Why the next financial crisis could be much worse
Saturday was the 10th anniversary of the Lehman Brothers collapse that led to the 2008 global financial crisis whose impact is still being felt today.
I watched CNN’s Fareed Zakaria “GPS” show on Saturday morning in which he raised a very worrying point. He observed that the reason the US was able to respond very quickly with unorthodox damage-control measures was due to the strong trust that existed between the US and the rest of the free world, especially the EU. Even China chipped in to avoid a global meltdown that would have had a cataclysmic impact on everyone.
Zakaria’s concern is that President Donald Trump’s style of alienating US allies because he doesn’t like the post-World War II trade order means the next crisis will be very hard to manage due to lack of trust among the key players.
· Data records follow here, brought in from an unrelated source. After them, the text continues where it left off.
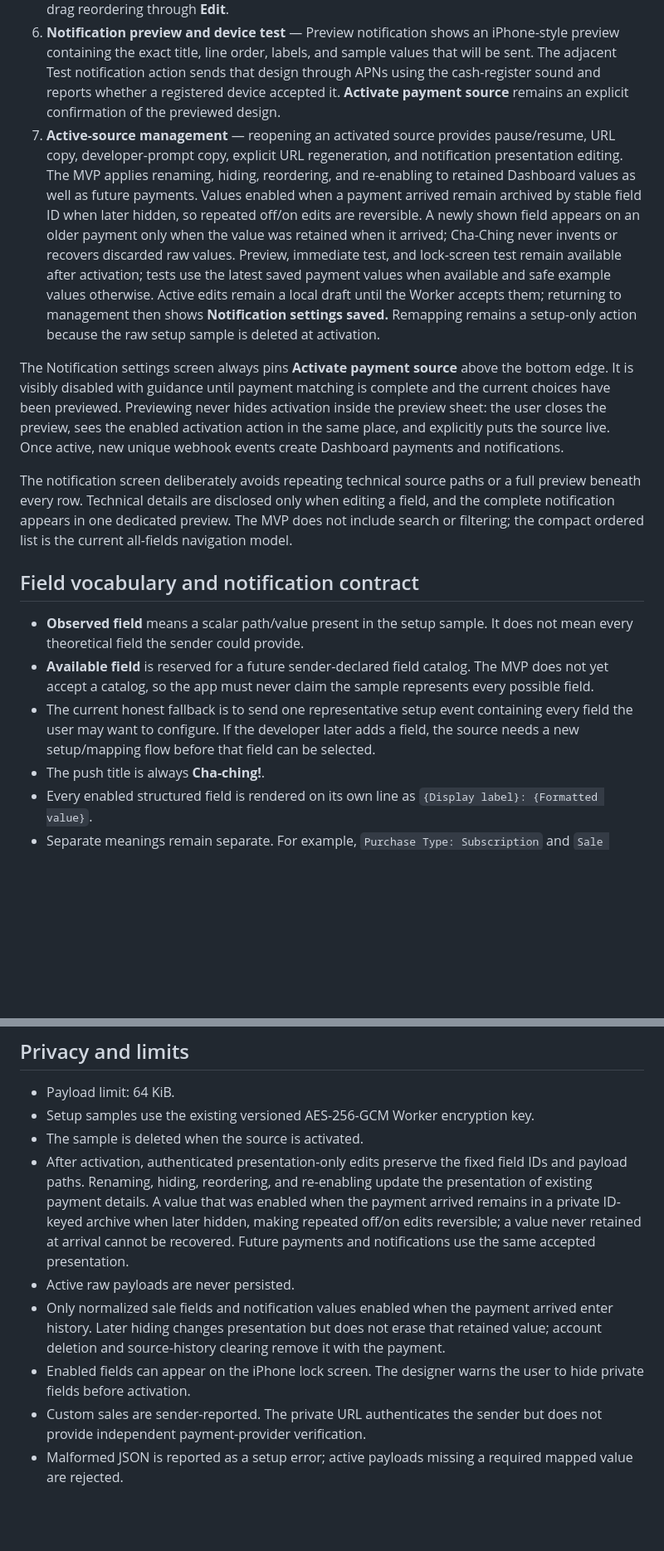
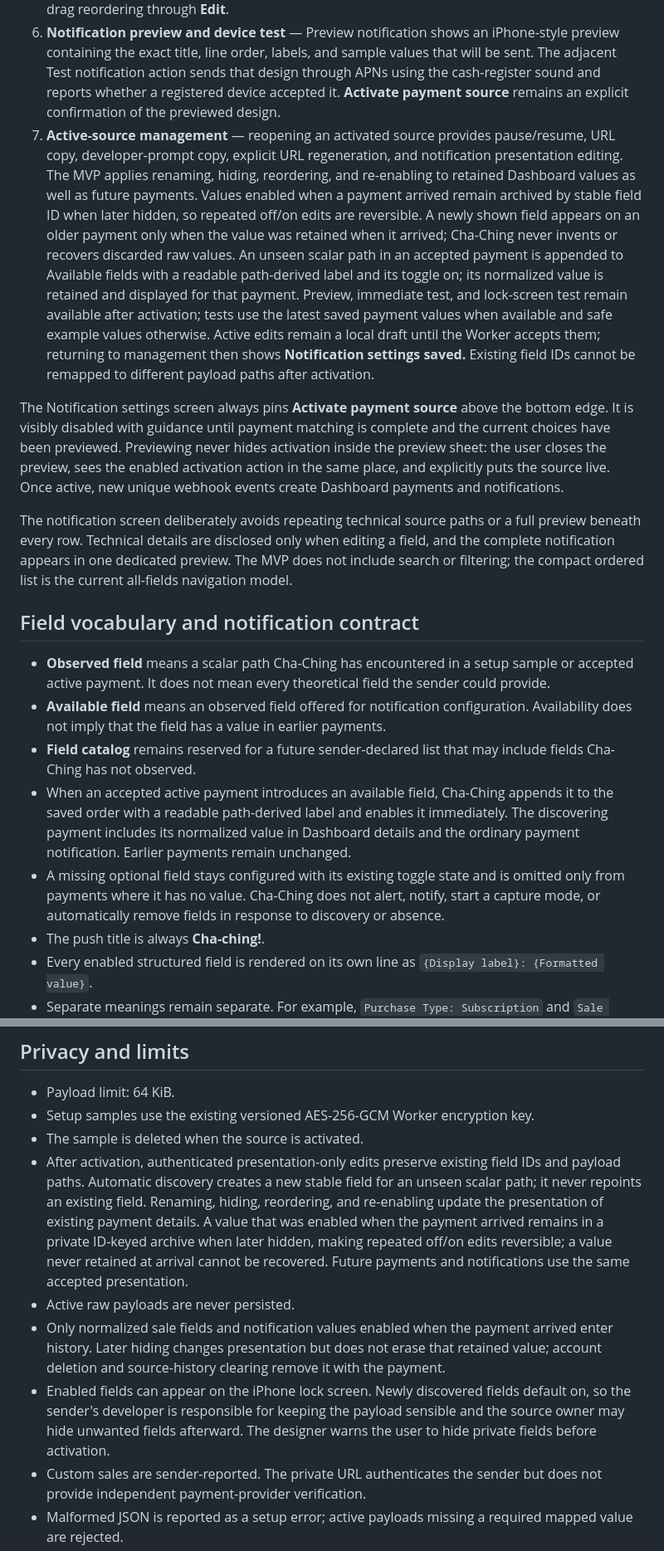
Before and after one commit to serpcompany/cha-ching-payment-alerts-app, a Markdown page: docs/features/custom-webhook-payment-sources.md, 2 parts joined by grey strips. Shown at 83% size. Rendered like a GitHub page; blank space fills up the shorter version.

Commit message:
Document automatic active webhook field discovery (#56)

```diff
--- a/docs/features/custom-webhook-payment-sources.md
+++ b/docs/features/custom-webhook-payment-sources.md
@@ -29,7 +29,7 @@ The MVP keeps payment-source connection and notification design as two distinct
 4. **Field row** — shows only the display label, sample value, disclosure indicator, and a direct on/off switch. The section header shows the current included count, such as **15 of 17 on**.
 5. **Edit detail** — tapping a row opens its focused editor. The user can show or hide the line, rename its display label, remap it to any observed payload field, inspect the example and technical path, move it earlier or later, and see that line's preview. The main list also supports drag reordering through **Edit**.
 6. **Notification preview and device test** — Preview notification shows an iPhone-style preview containing the exact title, line order, labels, and sample values that will be sent. The adjacent Test notification action sends that design through APNs using the cash-register sound and reports whether a registered device accepted it. **Activate payment source** remains an explicit confirmation of the previewed design.
-7. **Active-source management** — reopening an activated source provides pause/resume, URL copy, developer-prompt copy, explicit URL regeneration, and notification presentation editing. The MVP applies renaming, hiding, reordering, and re-enabling to retained Dashboard values as well as future payments. Values enabled when a payment arrived remain archived by stable field ID when later hidden, so repeated off/on edits are reversible. A newly shown field appears on an older payment only when the value was retained when it arrived; Cha-Ching never invents or recovers discarded raw values. Preview, immediate test, and lock-screen test remain available after activation; tests use the latest saved payment values when available and safe example values otherwise. Active edits remain a local draft until the Worker accepts them; returning to management then shows **Notification settings saved.** Remapping remains a setup-only action because the raw setup sample is deleted at activation.
+7. **Active-source management** — reopening an activated source provides pause/resume, URL copy, developer-prompt copy, explicit URL regeneration, and notification presentation editing. The MVP applies renaming, hiding, reordering, and re-enabling to retained Dashboard values as well as future payments. Values enabled when a payment arrived remain archived by stable field ID when later hidden, so repeated off/on edits are reversible. A newly shown field appears on an older payment only when the value was retained when it arrived; Cha-Ching never invents or recovers discarded raw values. An unseen scalar path in an accepted payment is appended to Available fields with a readable path-derived label and its toggle on; its normalized value is retained and displayed for that payment. Preview, immediate test, and lock-screen test remain available after activation; tests use the latest saved payment values when available and safe example values otherwise. Active edits remain a local draft until the Worker accepts them; returning to management then shows **Notification settings saved.** Existing field IDs cannot be remapped to different payload paths after activation.
 
 The Notification settings screen always pins **Activate payment source** above the bottom edge. It is visibly disabled with guidance until payment matching is complete and the current choices have been previewed. Previewing never hides activation inside the preview sheet: the user closes the preview, sees the enabled activation action in the same place, and explicitly puts the source live. Once active, new unique webhook events create Dashboard payments and notifications.
 
@@ -37,9 +37,11 @@ The notification screen deliberately avoids repeating technical source paths or
 
 ## Field vocabulary and notification contract
 
-- **Observed field** means a scalar path/value present in the setup sample. It does not mean every theoretical field the sender could provide.
-- **Available field** is reserved for a future sender-declared field catalog. The MVP does not yet accept a catalog, so the app must never claim the sample represents every possible field.
-- The current honest fallback is to send one representative setup event containing every field the user may want to configure. If the developer later adds a field, the source needs a new setup/mapping flow before that field can be selected.
+- **Observed field** means a scalar path Cha-Ching has encountered in a setup sample or accepted active payment. It does not mean every theoretical field the sender could provide.
+- **Available field** means an observed field offered for notification configuration. Availability does not imply that the field has a value in earlier payments.
+- **Field catalog** remains reserved for a future sender-declared list that may include fields Cha-Ching has not observed.
+- When an accepted active payment introduces an available field, Cha-Ching appends it to the saved order with a readable path-derived label and enables it immediately. The discovering payment includes its normalized value in Dashboard details and the ordinary payment notification. Earlier payments remain unchanged.
+- A missing optional field stays configured with its existing toggle state and is omitted only from payments where it has no value. Cha-Ching does not alert, notify, start a capture mode, or automatically remove fields in response to discovery or absence.
 - The push title is always **Cha-ching!**.
 - Every enabled structured field is rendered on its own line as `{Display label}: {Formatted value}`.
 - Separate meanings remain separate. For example, `Purchase Type: Subscription` and `Sale Event: New sale` are two lines, never one generated sentence.
@@ -114,10 +116,10 @@ Because the copied developer instructions contain that private URL, they are als
 - Payload limit: 64 KiB.
 - Setup samples use the existing versioned AES-256-GCM Worker encryption key.
 - The sample is deleted when the source is activated.
-- After activation, authenticated presentation-only edits preserve the fixed field IDs and payload paths. Renaming, hiding, reordering, and re-enabling update the presentation of existing payment details. A value that was enabled when the payment arrived remains in a private ID-keyed archive when later hidden, making repeated off/on edits reversible; a value never retained at arrival cannot be recovered. Future payments and notifications use the same accepted presentation.
+- After activation, authenticated presentation-only edits preserve existing field IDs and payload paths. Automatic discovery creates a new stable field for an unseen scalar path; it never repoints an existing field. Renaming, hiding, reordering, and re-enabling update the presentation of existing payment details. A value that was enabled when the payment arrived remains in a private ID-keyed archive when later hidden, making repeated off/on edits reversible; a value never retained at arrival cannot be recovered. Future payments and notifications use the same accepted presentation.
 - Active raw payloads are never persisted.
 - Only normalized sale fields and notification values enabled when the payment arrived enter history. Later hiding changes presentation but does not erase that retained value; account deletion and source-history clearing remove it with the payment.
-- Enabled fields can appear on the iPhone lock screen. The designer warns the user to hide private fields before activation.
+- Enabled fields can appear on the iPhone lock screen. Newly discovered fields default on, so the sender's developer is responsible for keeping the payload sensible and the source owner may hide unwanted fields afterward. The designer warns the user to hide private fields before activation.
 - Custom sales are sender-reported. The private URL authenticates the sender but does not provide independent payment-provider verification.
 - Malformed JSON is reported as a setup error; active payloads missing a required mapped value are rejected.
 
```
Also changed, not shown: other parts of docs/features/custom-webhook-payment-sources.md (+3 -1 lines), CONTEXT.md (+3 -2 lines), docs/adr/0009-active-webhook-field-discovery.md (added, +5 -0 lines).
With tariff wars raging between the US and its major trading partners both across the Atlantic and the Pacific, the next global financial crisis may erupt without a strong and trusted leader at the centre to engineer unconventional rescue measures to avoid a complete meltdown.
The reason the world avoided a financial meltdown in the 2008 crisis boils down to the mutual trust between the key players on the stage.
The next time around it won’t be that easy.